The more I sit the more it seems like it's not the story of 'self' or any other story that's permanent, rather it's this awareness, or our awareness of this, that we sometimes tap into while sitting that's the constant presence. We are this awareness more than any specific story. Moreover, I think our ability to be content and happy depends on our ability to be present within this awareness.

Nonetheless making and telling stories is one of the functions of the brain. The brain takes what it perceives in each sensory system and tries to organize the different types of information into a unified picture that serves as the basis for a plan of action. Some of stories are necessary for our survival. The extent to which that's true, however, appears to me to be only a fraction of what our mind would like us to believe.

I get the sense that the more tightly we grasp onto or after stories, the more separation we create and this separation leads to suffering. Stories are typically self-centered and limited by our tendency to selectively attend to those bits of reality that, according to our stories, are most important to us. The resulting disconnect between the stories and reality creates an almost continual sense of dissatisfaction with things as they are. That sense of dissatisfaction functions a bit like a negative feedback loop that provides the motivation or drive for corrective adjustments (or the setting of goals) that aim to bring things in line — in line with our stories about self.

It not that 'self' doesn't exist. We have bodies and minds to prove it. And it's not that stories should be, or even can be, eliminated. I think our stories are part of what makes the experience of being human beautiful. Rather with zazen I think it's possible to relax our tendency to grasp as we begin to trust the constancy of awareness. The sense that I get is that trusting in awareness allows 'self' to be more flexible by being more present and in tune with our immediate reality. Trusting in awareness allows us to see more of the whole sky.

I admit I still have my stories. Right now, all things considered, my trust in this awareness feels like the most important one.

Sunday, October 2, 2011

Reflections: Mind Cannot Be Grasped (I)

In any given moment the extent to which we are able to let go of our expectations for that moment determines our ability to access peace, contentment, freedom and happiness in that moment.

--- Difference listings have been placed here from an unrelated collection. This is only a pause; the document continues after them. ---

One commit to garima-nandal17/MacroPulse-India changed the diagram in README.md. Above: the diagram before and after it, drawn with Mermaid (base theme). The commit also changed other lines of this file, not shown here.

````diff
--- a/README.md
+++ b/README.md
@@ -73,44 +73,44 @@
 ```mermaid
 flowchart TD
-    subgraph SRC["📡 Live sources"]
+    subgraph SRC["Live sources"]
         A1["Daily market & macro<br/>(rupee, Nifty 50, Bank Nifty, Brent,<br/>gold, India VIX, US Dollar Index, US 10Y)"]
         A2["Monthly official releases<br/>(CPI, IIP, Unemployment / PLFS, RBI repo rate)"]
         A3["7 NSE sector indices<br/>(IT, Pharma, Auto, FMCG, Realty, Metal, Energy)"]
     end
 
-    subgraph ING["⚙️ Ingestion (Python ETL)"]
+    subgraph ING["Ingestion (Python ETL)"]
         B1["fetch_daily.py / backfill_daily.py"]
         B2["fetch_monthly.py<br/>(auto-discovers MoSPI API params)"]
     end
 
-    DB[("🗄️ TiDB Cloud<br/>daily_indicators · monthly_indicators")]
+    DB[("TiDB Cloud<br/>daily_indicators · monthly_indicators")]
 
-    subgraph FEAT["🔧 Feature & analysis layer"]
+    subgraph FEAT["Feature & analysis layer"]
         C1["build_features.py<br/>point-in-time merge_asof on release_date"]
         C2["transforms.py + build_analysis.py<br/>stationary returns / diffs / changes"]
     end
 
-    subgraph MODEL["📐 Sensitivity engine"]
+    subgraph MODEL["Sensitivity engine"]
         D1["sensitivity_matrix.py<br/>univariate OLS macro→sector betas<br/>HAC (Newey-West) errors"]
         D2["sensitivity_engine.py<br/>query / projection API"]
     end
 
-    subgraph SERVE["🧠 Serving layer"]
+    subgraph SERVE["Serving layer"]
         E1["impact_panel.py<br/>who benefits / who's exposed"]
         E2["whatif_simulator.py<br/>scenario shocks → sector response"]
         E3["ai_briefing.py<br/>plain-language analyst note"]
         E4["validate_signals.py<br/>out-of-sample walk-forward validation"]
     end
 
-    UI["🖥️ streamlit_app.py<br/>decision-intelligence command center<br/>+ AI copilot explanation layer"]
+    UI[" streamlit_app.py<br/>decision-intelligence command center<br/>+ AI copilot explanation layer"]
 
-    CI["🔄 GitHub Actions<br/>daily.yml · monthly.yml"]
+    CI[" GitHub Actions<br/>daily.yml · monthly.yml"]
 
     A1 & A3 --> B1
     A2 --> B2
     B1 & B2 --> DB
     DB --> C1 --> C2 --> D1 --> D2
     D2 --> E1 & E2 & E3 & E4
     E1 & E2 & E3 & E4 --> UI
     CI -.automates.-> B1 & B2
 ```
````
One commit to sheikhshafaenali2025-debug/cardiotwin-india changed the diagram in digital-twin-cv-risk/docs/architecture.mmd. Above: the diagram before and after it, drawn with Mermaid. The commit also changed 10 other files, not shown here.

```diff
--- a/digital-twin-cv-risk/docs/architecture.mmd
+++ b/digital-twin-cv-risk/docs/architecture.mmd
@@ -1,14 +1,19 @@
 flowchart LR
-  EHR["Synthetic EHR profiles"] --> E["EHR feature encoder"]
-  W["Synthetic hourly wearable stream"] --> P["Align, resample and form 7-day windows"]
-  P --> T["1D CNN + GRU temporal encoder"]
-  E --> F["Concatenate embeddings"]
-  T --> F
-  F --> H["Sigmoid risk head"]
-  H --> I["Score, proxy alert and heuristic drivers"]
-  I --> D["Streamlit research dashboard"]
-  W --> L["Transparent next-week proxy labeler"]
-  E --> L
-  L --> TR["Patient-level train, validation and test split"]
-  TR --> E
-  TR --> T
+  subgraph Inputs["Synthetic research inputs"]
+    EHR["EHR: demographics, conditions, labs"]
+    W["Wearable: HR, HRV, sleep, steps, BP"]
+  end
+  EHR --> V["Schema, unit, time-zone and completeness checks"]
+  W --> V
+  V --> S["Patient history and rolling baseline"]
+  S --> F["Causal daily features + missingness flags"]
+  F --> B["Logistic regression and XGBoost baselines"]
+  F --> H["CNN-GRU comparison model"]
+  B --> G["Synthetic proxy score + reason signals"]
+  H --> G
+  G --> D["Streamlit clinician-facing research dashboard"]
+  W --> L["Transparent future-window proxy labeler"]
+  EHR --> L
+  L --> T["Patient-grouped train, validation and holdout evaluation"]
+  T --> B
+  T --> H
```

It's not that we shouldn't have thoughts, goals, dreams and hopes for the future, it's the nature of the mind to create them. Society capitalizes on that tendency. It's also not that conditions and circumstances should be denied if they are less than perfect or that we shouldn't make an effort to improve conditions and circumstances if we can. But it is my current sense that the gate to contentment and happiness can only ever be found in the present, in the here and now, irrespective of conditions and circumstances.

In each moment we have a choice of whether we are going to attribute the presence or, more usually, absence of contentment and happiness during the specific moment to external conditions and circumstances beyond our momentary control or whether we are willing to take responsibility for our own state of mind by relaxing our expectations for the moment and allowing ourselves to be.

Zazen is a good way to learn how to drop off expectations for the moment and take responsibility for our state of mind. There is no good sitting or bad sitting. Zazen is just sitting, sitting without expectation of how zazen should be and, in fact, can be... when we let go of our expectations during any given round of zazen.